Attending football games is boring. Plays take a matter of seconds, there’s an endless amount of time between plays when nothing happens, and the replays are limited. You can’t change the channel if the game’s lousy. The weather conditions are usually crappy, and the seating sucks unless you’re in a suite. You’re often clueless about injuries. I sit in a press box with replays and constant players updates and I get bored, so I can’t really blame students for staying home and watching on TV under greater/cheaper conditions.
Then there’s the issue, as someone else mentioned, of games not always being on Saturday night. UH plays games on Thursdays, Fridays and Saturdays. They play morning games, noon games (and during September at these noon games, sitting in the stands must give an idea of what it’s like to be sentenced to time in Hell) and night games. The night games can start so late they run into the next day. Colleges are now so dependent on TV money that if they were told to play a game on Monday morning at 3:37 a.m., they’d do so, despite the fact that most fans couldn’t make the game. So if colleges are going to show such contempt for the fans, why should the fans want to pony up cash for tickets?
If you like this story, consider signing up for our email newsletters.
SHOW ME HOW

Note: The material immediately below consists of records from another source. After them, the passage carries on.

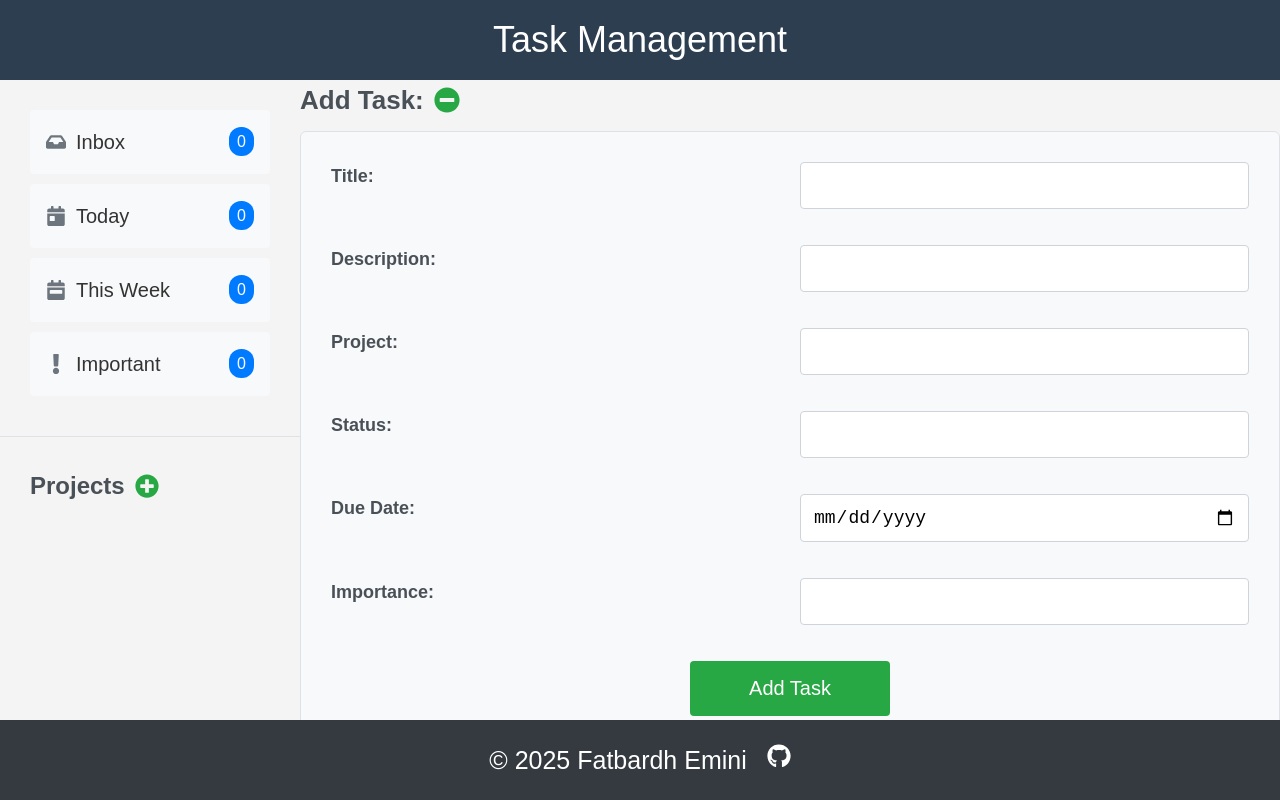
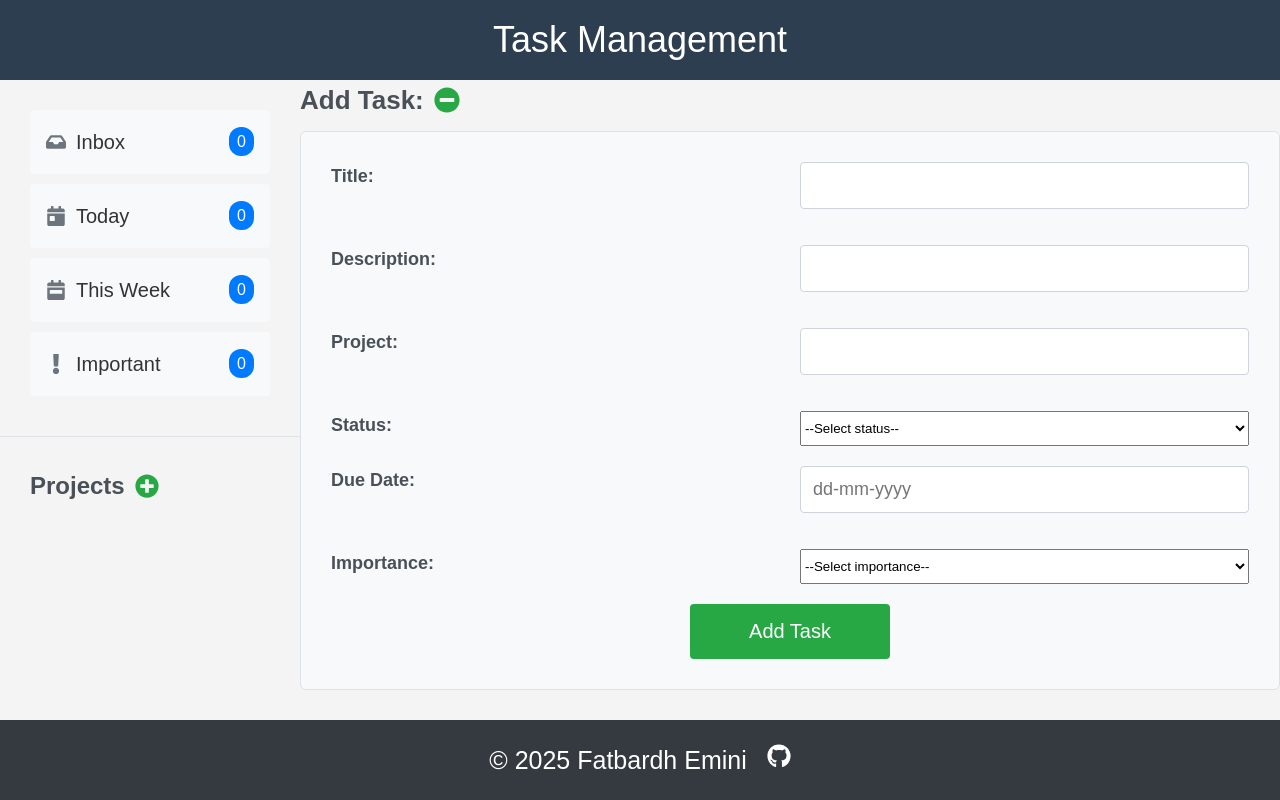
Before and after one commit to fatbardheminii/task-management, a React (Vite) app: page / in a window 1280 px wide. Both pictures are taken after a click on the icon 446 px from the left and 100 px from the top of the page. Built offline with nearby package versions, Linux system fonts and the light colour scheme.

Commit message:
feat: install date-fns, add new functions
polish: Form items

```diff
--- a/package.json
+++ b/package.json
@@ -10,6 +10,7 @@
     "preview": "vite preview"
   },
   "dependencies": {
+    "date-fns": "^4.1.0",
     "react": "^19.1.0",
     "react-dom": "^19.1.0"
   },
--- a/src/components/main-sections/AddTaskForm.jsx
+++ b/src/components/main-sections/AddTaskForm.jsx
@@ -1,6 +1,37 @@
 import { useState } from "react";
+import { isToday, isThisWeek, parseISO } from "date-fns";
 
-const AddTaskForm = ({onAddTask}) => {
+// Format input while typing (e.g., 12062025 -> 12-06-2025)
+const formatDateInput = (value) => {
+  const digits = value.replace(/\D/g, ""); // Remove non-digit characters
+  if (digits.length >= 5) {
+    return `${digits.slice(0, 2)}-${digits.slice(2, 4)}-${digits.slice(4, 8)}`;
+  } else if (digits.length >= 3) {
+    return `${digits.slice(0, 2)}-${digits.slice(2, 4)}`;
+  }
+  return digits;
+};
+
+// Validate date format and logical correctness
+const isValidDate = (dateString) => {
+  if (!dateString || dateString.length !== 10) return false;
+  const [day, month, year] = dateString.split("-").map(Number);
+  if (!day || !month || !year) return false;
+  if (day < 1 || day > 31 || month < 1 || month > 12 || year < 1900)
+    return false;
+
+  const date = new Date(year, month - 1, day);
+  return date.getDate() === day && date.getMonth() === month - 1;
+};
+
+const AddTaskForm = ({
+  onAddTask,
+  onAddTodayTask,
+  onAddWeekTask,
+  onAddImportantTask,
+  onAddProject,
+  projects
+}) => {
   const [title, setTitle] = useState("");
   const [description, setDescription] = useState("");
   const [project, setProject] = useState("");
@@ -8,79 +39,138 @@ const AddTaskForm = ({onAddTask}) => {
   const [dueDate, setDueDate] = useState("");
   const [importance, setImportance] = useState("");
 
+  const handleDateChange = (e) => {
+    const formatted = formatDateInput(e.target.value);
+    setDueDate(formatted);
+  };
+
+  const convertToISODate = (ddmmyyyy) => {
+    const [day, month, year] = ddmmyyyy.split("-");
+    return `${year}-${month.padStart(2, "0")}-${day.padStart(2, "0")}`;
+  };
+
   const HandleSubmit = (e) => {
     e.preventDefault();
 
+    if (!isValidDate(dueDate)) {
+      alert("Please enter a valid date in dd-mm-yyyy format.");
+      return;
+    }
+
+    const isoDate = convertToISODate(dueDate);
     const newTask = {
-        id: Date.now(),
-        title: title,
-        description: description,
-        project: project,
-        status: status,
-        dueDate: dueDate,
-        importance: importance
-    }
+      id: Date.now(),
+      title,
+      description,
+      project,
+      status,
+      dueDate: isoDate,
+      importance,
+    };
 
     onAddTask((prev) => [...prev, newTask]);
 
-    setTitle('');
-    setDescription('');
-    setProject('');
-    setStatus('');
-    setDueDate('');
-    setImportance('');
-  }
+    const parsedDate = parseISO(isoDate);
+
+    if (isToday(parsedDate)) {
+      onAddTodayTask((prev) => [...prev, newTask]);
+    }
+
+    if (isThisWeek(parsedDate, { weekStartsOn: 1 })) {
+      onAddWeekTask((prev) => [...prev, newTask]);
+    }
+
+    if (importance === "high") {
+      onAddImportantTask((prev) => [...prev, newTask]);
+    }
+
+    const projectExists = projects.some((p) => p.projectName === project);
+    if (!projectExists && project.trim()) {
+      const newProject = {
+        id: Date.now() + Math.random(), // Ensure unique ID
+        projectName: project,
+      };
+      onAddProject((prev) => [...prev, newProject]);
+    }
+
+    setTitle("");
+    setDescription("");
+    setProject("");
+    setStatus("");
+    setDueDate("");
+    setImportance("");
+  };
 
   return (
     <form onSubmit={HandleSubmit} className="add-task-form">
       <label htmlFor="title">Title:</label>
       <input
         type="text"
+        id="title"
         name="title"
         value={title}
         onChange={(e) => setTitle(e.target.value)}
         required
       />
+
       <label htmlFor="description">Description:</label>
       <input
         type="text"
+        id="description"
         name="description"
         value={description}
         onChange={(e) => setDescription(e.target.value)}
         required
       />
+
       <label htmlFor="project">Project:</label>
       <input
         type="text"
         name="project"
+        id="project"
         value={project}
         onChange={(e) => setProject(e.target.value)}
         required
       />
+
       <label htmlFor="status">Status:</label>
-      <input
-        type="text"
+      <select
         name="status"
+        id="status"
         value={status}
         onChange={(e) => setStatus(e.target.value)}
         required
-      />
+      >
+        <option value="">--Select status--</option>
+        <option value="notStarted">Not started</option>
+        <option value="inProgress">In Progress</option>
+        <option value="finished">Finished</option>
+      </select>
+
       <label htmlFor="due-date">Due Date:</label>
       <input
-        type="date"
+        type="text"
         name="due-date"
+        placeholder="dd-mm-yyyy"
         value={dueDate}
-        onChange={(e) => setDueDate(e.target.value)}
+        onChange={handleDateChange}
         required
       />
+
       <label htmlFor="importance">Importance:</label>
-      <input
-        type="text"
+      <select
         name="importance"
+        id="importance"
         value={importance}
         onChange={(e) => setImportance(e.target.value)}
         required
-      />
+      >
+        <option value="">--Select importance--</option>
+        <option value="low">Low</option>
+        <option value="medium">Medium</option>
+        <option value="high">High</option>
+      </select>
+
       <button type="submit">Add Task</button>
     </form>
   );
```
Also changed, not shown: 1 other file (tests, documents, lock files or other folders).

This isn’t going to change, not while ESPN and Fox Sports are still able to shell out millions upon millions of dollars for the right to televise college football. And ESPN and Fox Sports don’t care about traditions; they care about filling television time slots. Now the networks aren't as contemptuous of the college football fans as they are of college basketball fans with the even more insane programming demands placed on college basketball scheduling, but, dudes, if you’re a college student, are you going to drag yourself out of bed for an early morning Saturday kickoff after partying all of Friday night, or are you just going to sleep it off with the game on the television?
Somebody else suggested the lack of traditional rivalries is the problem with some schools. That could especially be the case for schools like Houston or Rice that have found themselves shoved into conferences with heretofore unknown schools like Marshall and East Carolina and ODU and UCF. The destruction of the UT rivalry has seemed to harm the Aggies, but then again, the Aggies have added teams from the SEC to the schedule, and that’s got to be better than having teams like Baylor and Texas Tech coming to Kyle Field.
And while all those are probably factors that have hurt student attendance, none of this probably matters if the team starts to win games. Winning, after all, supposedly cures lots of ills — though the inability to consistently win games has never harmed the Texans' attendance. So if the Cougars suddenly start to go undefeated every season, even playing in the American Athletic Conference on Saturday mornings, then the students will start to show up time and time again (who really knows what’ll work at Rice since the team plays in a huge stadium yet the school has such a small student population).
So maybe it’s just that the games are better to watch from home, or that the strange game times make it inconvenient to attend games. Maybe it’s the lack of rivalries. Or maybe it’s all of those things discussed Monday, like the ticket prices and bad seats and horrendous restrooms. But despite whatever attendance problems college football teams might have, it’s more than likely it’ll all be fixed if the teams just start winning games.